The discovery that alkaloids isolated from Psychotria colorata Muell Arg (RUBIACEAE), a medicinal species traditionally used as an analgesic in the Brazilian Amazon,9 have a distinctive analgesic profile generated substantial interest.10-12 The mechanisms of action by which these alkaloids exert antinociceptive action were investigated by in vivo and in vitro techniques, particularly regarding their involvement with opioid and glutamatergic pathways.10,13-15 We reported that the natural alkaloid hodgkinsine (1) acts dose-dependently as a potent analgesic in mice.13 Hodgkinsine's effects in thermal models of nociception were naloxone reversible, suggesting that activation of opioid receptors is involved in its mode of action.13 Indeed, binding data revealed that hodgkinsine binds specifically to opioid receptors.15 Hodgkinsine also showed a potent dose-dependent analgesic effect in capsaicin-induced pain,13 suggesting the participation of NMDA receptors in its mode of action.

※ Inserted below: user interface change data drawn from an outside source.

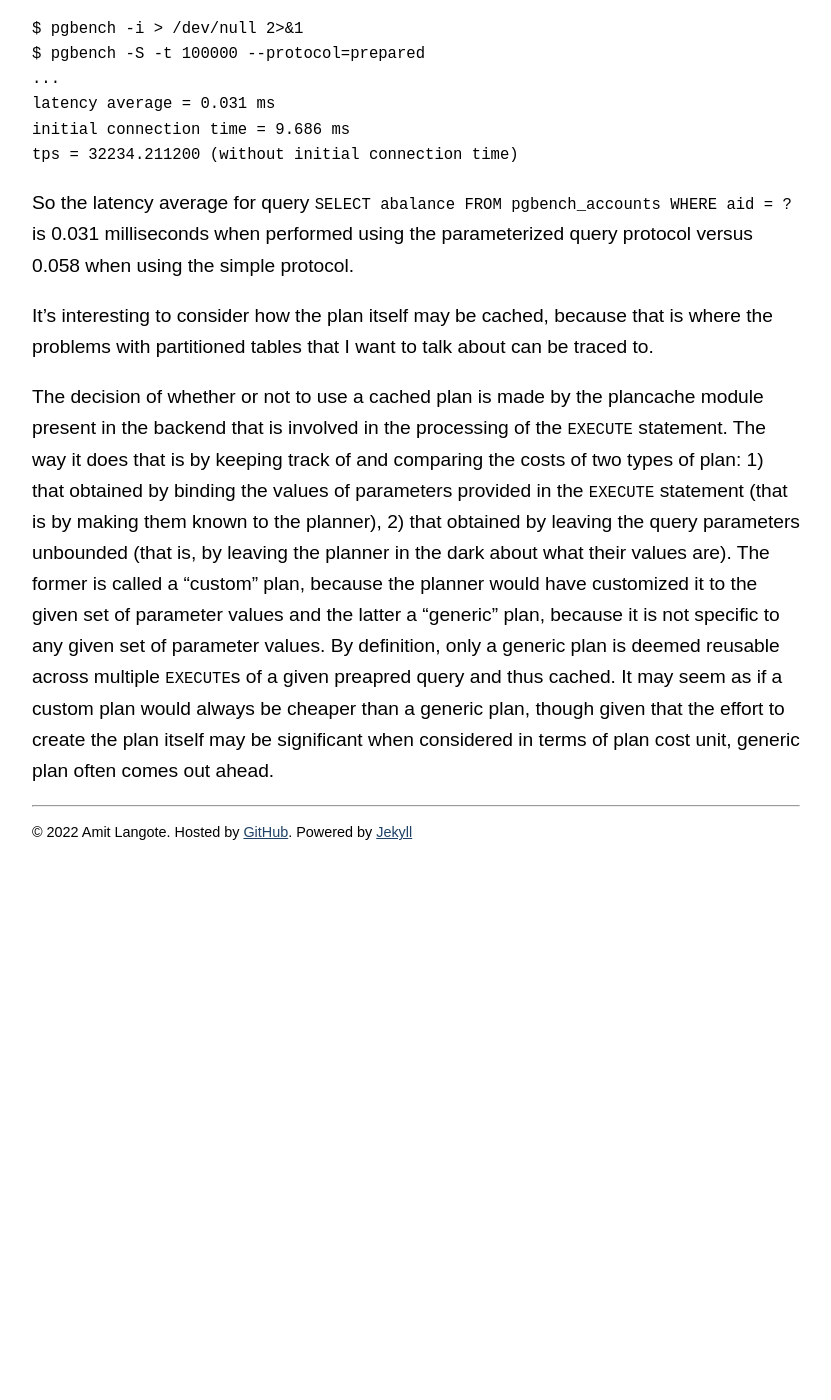
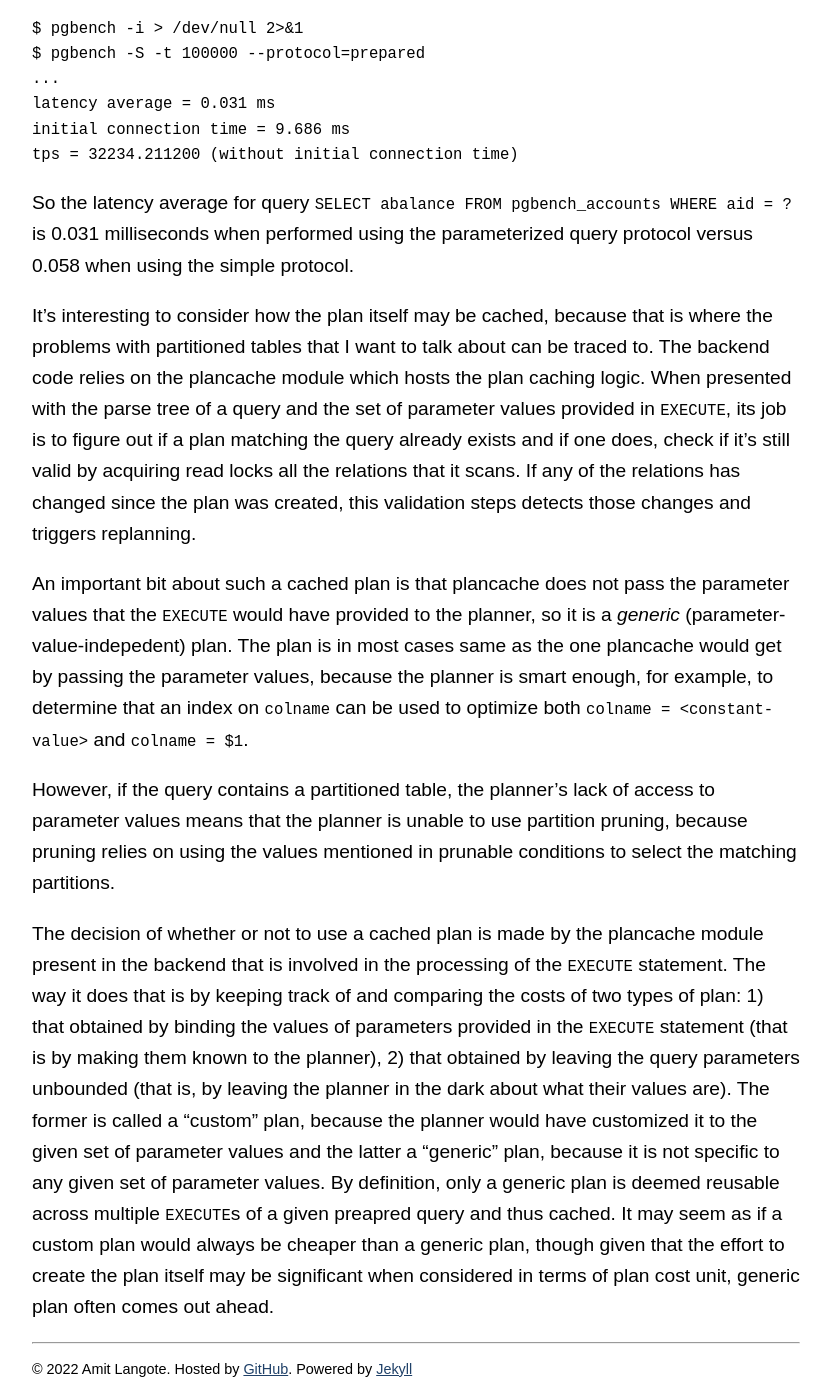
Before and after one commit to amitlan/website, a Jekyll site: the page built from _posts/2022-04-12-param-query-partition-woes.md, in a window 1280 px wide and 1400 px high, scrolled down 1513 px. Shown: the whole window, without its empty margins (224-1055 px from the left). Built offline with Jekyll 4.4.1, drawn with Linux system fonts in a browser that asks for light colours; before the commit the page ends 2377 px from its top, so only the background shows below that.

Commit message:
generic plan text

```diff
--- a/_posts/2022-04-12-param-query-partition-woes.md
+++ b/_posts/2022-04-12-param-query-partition-woes.md
@@ -71,7 +71,25 @@ is 0.031 milliseconds when performed using the parameterized query protocol vers
 when using the simple protocol.
 
 It's interesting to consider how the plan itself may be cached, because that is where the
-problems with partitioned tables that I want to talk about can be traced to.
+problems with partitioned tables that I want to talk about can be traced to.  The backend
+code relies on the plancache module which hosts the plan caching logic.  When presented
+with the parse tree of a query and the set of parameter values provided in `EXECUTE`, its
+job is to figure out if a plan matching the query already exists and if one does, check if
+it's still valid by acquiring read locks all the relations that it scans.  If any of the
+relations has changed since the plan was created, this validation steps detects those
+changes and triggers replanning.
+
+An important bit about such a cached plan is that plancache does not pass the parameter
+values that the `EXECUTE` would have provided to the planner, so it is a *generic*
+(parameter-value-indepedent) plan.  The plan is in most cases same as the one plancache
+would get by passing the parameter values, because the planner is smart enough, for
+example, to determine that an index on `colname` can be used to optimize both
+`colname = <constant-value>` and `colname = $1`.
+
+However, if the query contains a partitioned table, the planner's lack of access to
+parameter values means that the planner is unable to use partition pruning, because
+pruning relies on using the values mentioned in prunable conditions to select the
+matching partitions.
 
 The decision of whether or not to use a cached plan is made by the plancache module
 present in the backend that is involved in the processing of the `EXECUTE` statement.
```
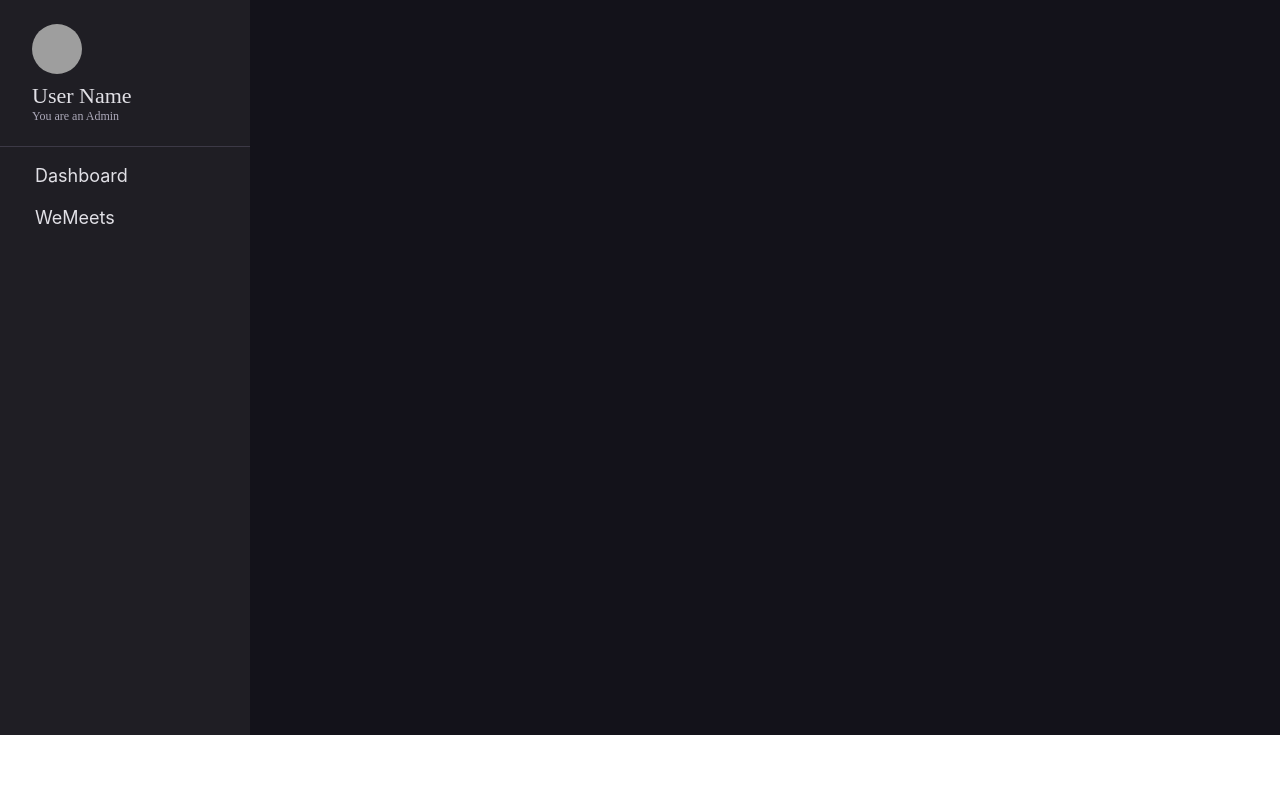
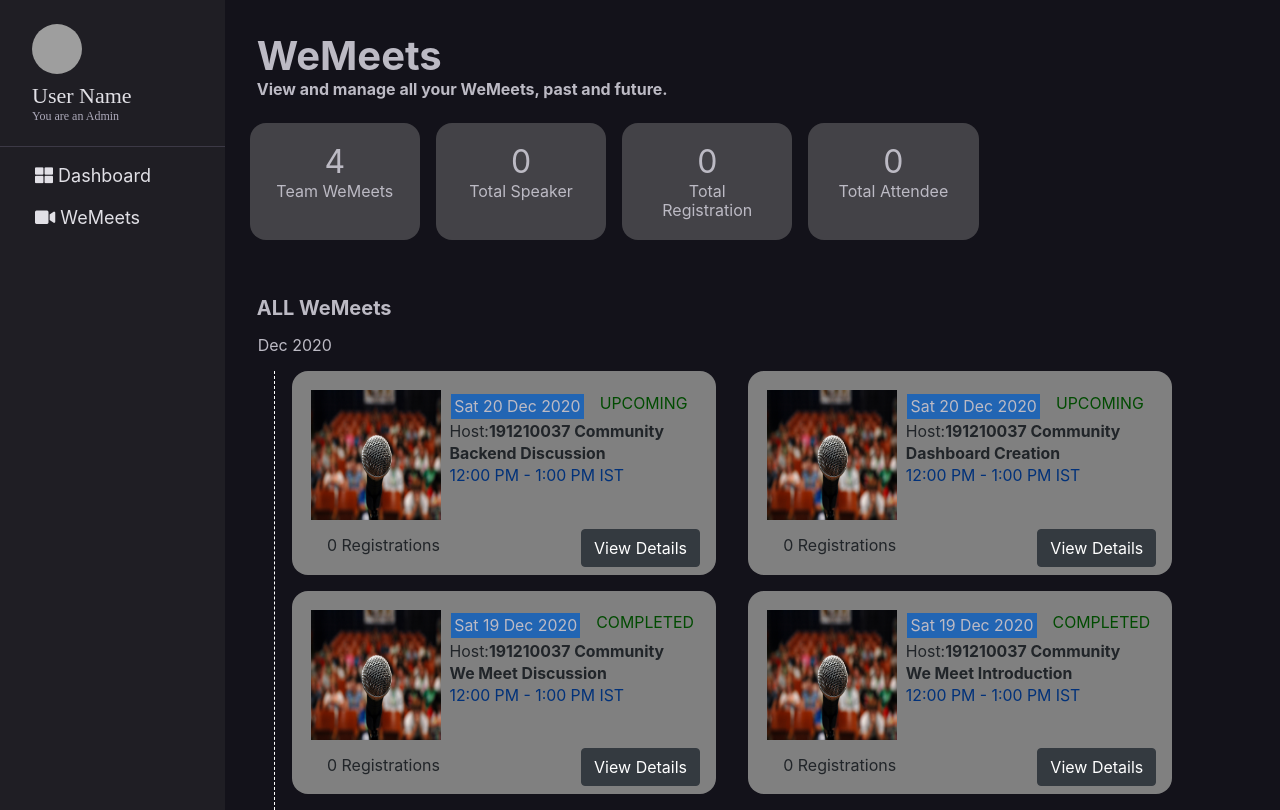
Before and after one commit to Abhishek397012/WeMeetFrontEnd, a React (Create React App) app: page /wemeets in a window 1280 px wide. Built offline with nearby package versions, Linux system fonts and the light colour scheme; grey boxes are pictures that could not be loaded.

Commit message:
integrated WeMeets with dashboard in community dashboard

```diff
--- a/public/index.html
+++ b/public/index.html
@@ -16,7 +16,7 @@
     -->
     <link rel="manifest" href="%PUBLIC_URL%/manifest.json" />
     <link rel="stylesheet" href="https://maxcdn.bootstrapcdn.com/bootstrap/4.0.0/css/bootstrap.min.css" integrity="sha384-Gn5384xqQ1aoWXA+058RXPxPg6fy4IWvTNh0E263XmFcJlSAwiGgFAW/dAiS6JXm" crossorigin="anonymous">
-
+    <link rel="stylesheet" href="https://cdnjs.cloudflare.com/ajax/libs/font-awesome/5.15.1/css/all.min.css" integrity="sha512-+4zCK9k+qNFUR5X+cKL9EIR+ZOhtIloNl9GIKS57V1MyNsYpYcUrUeQc9vNfzsWfV28IaLL3i96P9sdNyeRssA==" crossorigin="anonymous" />
     <!--
       Notice the use of %PUBLIC_URL% in the tags above.
       It will be replaced with the URL of the `public` folder during the build.
--- /dev/null
+++ b/src/components/Navneet Singh/Card.js
@@ -0,0 +1,25 @@
+import React, { Component, Fragment } from "react";
+import PropTypes from "prop-types";
+import "./styles.css";
+
+class Card extends Component {
+  static defaultProps = {
+    value: 0,
+  };
+  static propTypes = {
+    title: PropTypes.string.isRequired,
+    value: PropTypes.number.isRequired,
+  };
+  render() {
+    return (
+      <Fragment>
+        <div className="col-sm-4 col-md-4 col-lg-2 WeMeetCard">
+          <h2 className="WeMeetCard_content">{this.props.value}</h2>
+          <h6 className="WeMeetCard_content">{this.props.title}</h6>
+        </div>
+      </Fragment>
+    );
+  }
+}
+
+export default Card;
--- /dev/null
+++ b/src/components/Navneet Singh/MonthlyWeMeets.js
@@ -0,0 +1,54 @@
+import React, { Component, Fragment } from "react";
+import PropTypes from "prop-types";
+import "./styles.css";
+import WeMeetsCard from "./WeMeetsDetails";
+class MonthlyWemeets extends Component {
+  static propTypes = {
+    month: PropTypes.string.isRequired,
+  };
+  render() {
+    return (
+      <Fragment>
+        <div className="row">
+          <div className="container">
+            <h6 className="WeMeet_Month">{this.props.month}</h6>
+            <div className="vl">
+              <div className="row">
+                <WeMeetsCard
+                  createdon="Sat 20 Dec 2020"
+                  status="Upcoming"
+                  host="191210037 Community"
+                  title="Backend Discussion"
+                  meetingtime="12:00 PM - 1:00 PM IST"
+                />
+                <WeMeetsCard
+                  createdon="Sat 20 Dec 2020"
+                  status="Upcoming"
+                  host="191210037 Community"
+                  title="Dashboard Creation"
+                  meetingtime="12:00 PM - 1:00 PM IST"
+                />
+                <WeMeetsCard
+                  createdon="Sat 19 Dec 2020"
+                  status="Completed"
+                  host="191210037 Community"
+                  title="We Meet Discussion"
+                  meetingtime="12:00 PM - 1:00 PM IST"
+                />
+                <WeMeetsCard
+                  createdon="Sat 19 Dec 2020"
+                  status="Completed"
+                  host="191210037 Community"
+                  title="We Meet Introduction"
+                  meetingtime="12:00 PM - 1:00 PM IST"
+                />
+              </div>
+            </div>
+          </div>
+        </div>
+      </Fragment>
+    );
+  }
+}
+
+export default MonthlyWemeets;
--- a/src/components/Navneet Singh/Sidebar.js
+++ b/src/components/Navneet Singh/Sidebar.js
@@ -16,10 +16,14 @@ const Sidebar = (props) => {
                 <nav className="clearfix s-navbar">
                     <ul className="no_style">
                         <li>
-                            <Link className="sidebar_links" to="/">Dashboard</Link>
+                            <Link className="sidebar_links" to="/">
+                                <i class="fas fa-th-large"></i> Dashboard
+                            </Link>
                         </li>
                         <li>
-                            <Link className="sidebar_links" to="/wemeets">WeMeets</Link>
+                            <Link className="sidebar_links" to="/wemeets">
+                                <i class="fas fa-video"></i> WeMeets
+                            </Link>
                         </li>
                     </ul>
                 </nav>
--- a/src/components/Navneet Singh/WeMeets.js
+++ b/src/components/Navneet Singh/WeMeets.js
@@ -1,14 +1,32 @@
-import React from 'react';
-import SidebarLayout from './Sidebar';
-import './styles.css'
-
+import React from "react";
+import SidebarLayout from "./Sidebar";
+import "./styles.css";
+import Card from "./Card";
+import MonthlyWeMeets from "./MonthlyWeMeets";
 
 const CommunityDashboard = () => {
-    return (
-        <SidebarLayout>
-            <div className="dashboard_wrapper"></div>
-        </SidebarLayout>
-    )
-}
+  return (
+    <SidebarLayout>
+      <div className="dashboard_wrapper">
+        <h1 className="WeMeet_Dashboard_heading WeMeet_Main_Dashboard_heading ">
+          WeMeets
+        </h1>
+        <h6 className="WeMeet_Dashboard_heading">
+          View and manage all your WeMeets, past and future.
+        </h6>
+        <div className="row">
+          <Card value="4" title="Team WeMeets" />
+          <Card title="Total Speaker" />
+          <Card title="Total Registration" />
+          <Card title="Total Attendee" />
+        </div>
+        <h5 className="WeMeet_Dashboard_heading WeMeet_Main_Dashboard_heading ">
+          ALL WeMeets
+        </h5>
+        <MonthlyWeMeets month="Dec 2020" />
+      </div>
+    </SidebarLayout>
+  );
+};
 
 export default CommunityDashboard;
--- /dev/null
+++ b/src/components/Navneet Singh/WeMeetsDetails.js
@@ -0,0 +1,48 @@
+import React, { Component, Fragment } from "react";
+import PropTypes from "prop-types";
+import "./styles.css";
+import Default from "./images/default.jpg"
+class WeMeetsCard extends Component {
+  static defaultProps = {
+    registrationcount: 0,
+  };
+  render() {
+    return (
+      <div className="col-sm-10 col-md-10 col-lg-5 AllMonthlyWeMeets">
+        <div className="row">
+          <div className="col-sm-10 col-md-4 col-lg-4">
+            <img className="img" src={Default} alt="default image" />
+          </div>
+          <div className="col-sm-10 col-md-8 col-lg-8">
+            <div className="row WeMeetHeaderCard">
+              <h4 className="AllMonthlyWeMeetsContent WeMeetHeaderCardCreateDate">
+                {this.props.createdon}
+              </h4>
+              <h4 className="AllMonthlyWeMeetsContent WeMeetHeaderCardStatus">
+                {this.props.status}
+              </h4>
+            </div>
+            <h4 className="AllMonthlyWeMeetsContent">
+              Host:
+              <span className="AllMonthlyWeMeetsHeading">
+                {this.props.host}
+              </span>
+            </h4>
+            <h4 className="AllMonthlyWeMeetsContent AllMonthlyWeMeetsHeading">
+              {this.props.title}
+            </h4>
+            <h5 className="AllMonthlyWeMeetsContent AllMonthlyWeMeetsTime">
+              {this.props.meetingtime}
+            </h5>
+          </div>
+        </div>
+        <div className="row WeMeetBottomCard ">
+          <h6>{this.props.registrationcount} Registrations</h6>
+          <button className="btn btn-dark btndisplay">View Details</button>
+        </div>
+      </div>
+    );
+  }
+}
+
+export default WeMeetsCard;
--- a/src/components/Navneet Singh/styles.css
+++ b/src/components/Navneet Singh/styles.css
@@ -280,3 +280,93 @@ li{
 #content{
     display: none;
 }
+
+
+
+
+/*WeMeet on dashboard*/
+.WeMeet_Dashboard_heading {
+    color: rgb(188, 186, 196);
+    font-weight: bold;
+  }
+  .WeMeet_Main_Dashboard_heading {
+    margin-top: 2rem;
+  }
+  .WeMeetCard {
+    background-color: rgb(67, 66, 71);
+    border-radius: 1rem;
+    margin: 1.5rem 0.5rem;
+    padding: 1.25rem;
+  }
+  .WeMeetCard_content {
+    color: rgb(188, 186, 196);
+    text-align: center;
+  }
+  .vl {
+    border-left: 1px dashed white;
+    height: inherit;
+    margin-top: 1rem;
+    margin-left: 2rem;
+    /* margin-right: 2rem; */
+  }
+  .WeMeet_Month {
+    color: rgb(188, 186, 196);
+    margin-top: 1rem;
+    margin-left: 1rem;
+  }
+
+  .img {
+    width: 130px;
+    height: 130px;
+    float: left;
+    margin-right: 1rem;
+  }
+  .WeMeetHeaderCard {
+    margin-left: 0.1rem;
+    font-size: 0.8rem;
+  }
+  .WeMeetHeaderCardCreateDate {
+    color: rgb(188, 186, 196);
+    background-color: rgb(34, 101, 179);
+    padding: 0.2rem;
+  }
+  .WeMeetHeaderCardStatus {
+    margin-left: 1rem;
+    text-transform: uppercase;
+    color: rgb(1, 75, 1);
+  }
+  .WeMeetBottomCard {
+    margin-top: 1rem;
+    margin-left: 1rem;
+    font-size: 0.8rem;
+  }
+
+  .btndisplay {
+    position: absolute;
+    right: 0;
+    bottom: 3px;
+    display: inline-block;
+    margin-right: 1rem;
+    margin-bottom: 0.3rem;
+  }
+  .AllMonthlyWeMeets {
+    background-color: grey;
+    padding: 1.2rem;
+    border-radius: 1rem;
+    margin-left: 2rem;
+    margin-bottom: 1rem;
+  }
+  .AllMonthlyWeMeetsContent {
+    margin-top: 0.2rem;
+    font-size: 0.99rem;
+  }
+  .AllMonthlyWeMeetsHeading {
+    font-weight: bold;
+  }
+  .AllMonthlyWeMeetsTime {
+    color: rgb(1, 49, 121);
+  }
+  .container {
+    margin: 0;
+    padding: 0;
+  }
```
Also changed, not shown: src/components/Navneet Singh/images/default.jpg (added), 1 other file (tests, documents, lock files or other folders).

If this isn't worth looking into, I don't know what is.
One sourse has the common name as perpetua-do-mato, but this seems more commonly applied to Alternanthera brasiliana.
AKA(?): # Cephaelis amoena Bremek.
* Reference article Steyermark, J. et al. 1995. Flora of the Venezuelan Guayana Project.
# Cephaelis colorata Willd. ex Roem. & Schult.
* Reference article Steyermark, J. et al. 1995. Flora of the Venezuelan Guayana Project.
On a side note, perhaps some more research (on our part, and in our own way) into neuro-protective plants such as those that protect against serotonin syndrome, might be very constructive.
More to follow...
Polygala tenuifolia - Chinese Senega, Yuan Zhi
The methanol fraction of an ethanolic extract from the roots of Polygala tenuifolia Willd. showed antagonistic action on neurotoxicity induced by glutamate and serum deficiency in PC12 cells. Bioassay-guided fractionation led to the isolation of six new triterpenoid saponins, onjisaponins V - Z, and Vg (1 - 6), together with ten known saponins (7 - 16). The structures of 1 - 6 were elucidated by spectroscopic and chemical methods. Screening results indicated that compounds 1 - 16 showed neuroprotective effects against serum deficiency and glutamate at the concentration of 10-5 mol/L.
"Triterpenoid Saponins with Neuroprotective Effects from the Roots of Polygala tenuifolia" Planta Medica 2008; 74: 133-141
* anxiety, often combined with the herbs Kava, Passionflower, Schisandra and Zizyphus
* constrained emotions
* dream-disturbed sleep, often combined with the herb Schisandra
* excessive brooding
* fear, often combined with the herb Schisandra
* insomnia, often combined with the herb Schisandra
* mental disorientation
* neuresthenia, often combined with the herb Schisandra
* palpitations, often combined with the herbs Kava, Passionflower, Schisandra and Zizyphus
* pent-up emotional states
Interesting, I wonder what the mechanism of protection from glutamate toxicity is? Is it an NMDA receptor antagonist? NMDA receptor antagonists include things like ethanol, K, PCP, DXM, Ibogaine etc. Not only this, but some NDMA antagonists have other actions on GABA, 5HT and opioid receptors.
More research needed.
Aquired a couple of new things the other day:
Perovskia atriplicifolia 'Blue Spire' This stuff smells great! Can't wait to test the roots for activity,
Salvia 'Blue Chiquita' This will probably turn out to be nothing spectacular. But no one seems to know what sp it actually is. Have tasted it: Leaves have a strange odour, like both officianalis and Pineapple sage at the same time. It is also fiercely bitter in a way that I have not tasted for a long time. Will post follow ups later;)